Directions: Copy out the records precisely, omitting pictures.

Revision comparison data:
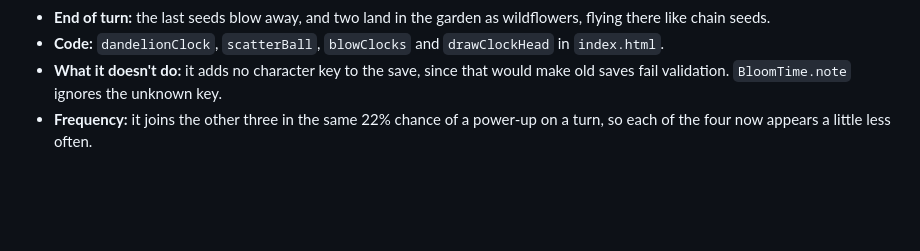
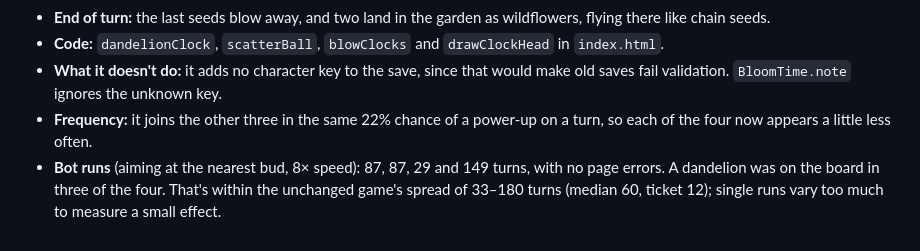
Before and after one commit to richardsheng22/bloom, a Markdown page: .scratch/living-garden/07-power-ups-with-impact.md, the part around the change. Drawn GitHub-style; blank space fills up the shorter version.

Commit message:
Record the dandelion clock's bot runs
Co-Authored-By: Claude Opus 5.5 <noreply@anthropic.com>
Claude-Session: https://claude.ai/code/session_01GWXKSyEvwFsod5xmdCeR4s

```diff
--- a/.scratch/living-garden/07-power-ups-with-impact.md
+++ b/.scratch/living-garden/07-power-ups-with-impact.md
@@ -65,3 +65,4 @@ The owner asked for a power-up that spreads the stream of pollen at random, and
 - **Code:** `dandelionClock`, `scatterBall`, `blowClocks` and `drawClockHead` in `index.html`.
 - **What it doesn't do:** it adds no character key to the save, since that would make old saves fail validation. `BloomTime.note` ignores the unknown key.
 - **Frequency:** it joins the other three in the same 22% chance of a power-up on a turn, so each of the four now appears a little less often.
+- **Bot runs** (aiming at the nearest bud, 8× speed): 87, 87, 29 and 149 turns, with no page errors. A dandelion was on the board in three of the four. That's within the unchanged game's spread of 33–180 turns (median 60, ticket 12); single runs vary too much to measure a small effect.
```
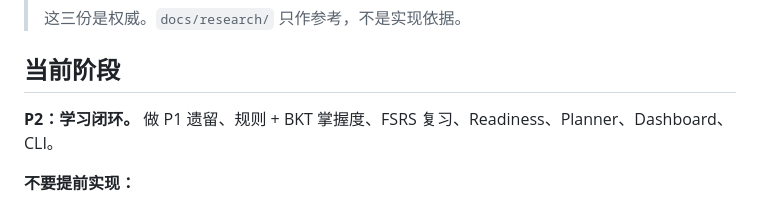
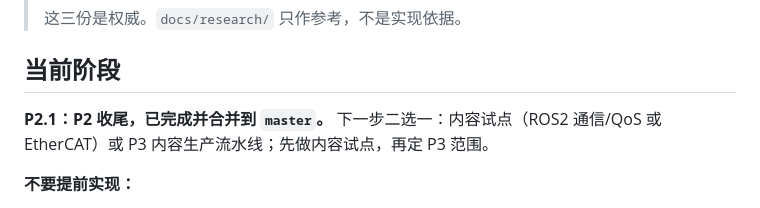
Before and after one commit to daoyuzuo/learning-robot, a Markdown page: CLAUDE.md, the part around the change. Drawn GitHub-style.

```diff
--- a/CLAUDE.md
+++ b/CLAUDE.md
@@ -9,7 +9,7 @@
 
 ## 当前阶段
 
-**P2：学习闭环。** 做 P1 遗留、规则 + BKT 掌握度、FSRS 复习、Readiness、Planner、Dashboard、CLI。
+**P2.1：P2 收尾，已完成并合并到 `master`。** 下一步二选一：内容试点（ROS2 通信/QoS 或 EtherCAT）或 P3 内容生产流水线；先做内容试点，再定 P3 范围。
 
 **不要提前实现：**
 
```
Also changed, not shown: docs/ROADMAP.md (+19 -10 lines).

Exercise output:
Before and after one commit to richardsheng22/bloom, a Markdown page: .scratch/living-garden/07-power-ups-with-impact.md, the part around the change. Drawn GitHub-style; blank space fills up the shorter version.

Commit message:
Record the dandelion clock's bot runs
Co-Authored-By: Claude Opus 5.5 <noreply@anthropic.com>
Claude-Session: https://claude.ai/code/session_01GWXKSyEvwFsod5xmdCeR4s

```diff
--- a/.scratch/living-garden/07-power-ups-with-impact.md
+++ b/.scratch/living-garden/07-power-ups-with-impact.md
@@ -65,3 +65,4 @@ The owner asked for a power-up that spreads the stream of pollen at random, and
 - **Code:** `dandelionClock`, `scatterBall`, `blowClocks` and `drawClockHead` in `index.html`.
 - **What it doesn't do:** it adds no character key to the save, since that would make old saves fail validation. `BloomTime.note` ignores the unknown key.
 - **Frequency:** it joins the other three in the same 22% chance of a power-up on a turn, so each of the four now appears a little less often.
+- **Bot runs** (aiming at the nearest bud, 8× speed): 87, 87, 29 and 149 turns, with no page errors. A dandelion was on the board in three of the four. That's within the unchanged game's spread of 33–180 turns (median 60, ticket 12); single runs vary too much to measure a small effect.
```
Before and after one commit to daoyuzuo/learning-robot, a Markdown page: CLAUDE.md, the part around the change. Drawn GitHub-style.

```diff
--- a/CLAUDE.md
+++ b/CLAUDE.md
@@ -9,7 +9,7 @@
 
 ## 当前阶段
 
-**P2：学习闭环。** 做 P1 遗留、规则 + BKT 掌握度、FSRS 复习、Readiness、Planner、Dashboard、CLI。
+**P2.1：P2 收尾，已完成并合并到 `master`。** 下一步二选一：内容试点（ROS2 通信/QoS 或 EtherCAT）或 P3 内容生产流水线；先做内容试点，再定 P3 范围。
 
 **不要提前实现：**
 
```
Also changed, not shown: docs/ROADMAP.md (+19 -10 lines).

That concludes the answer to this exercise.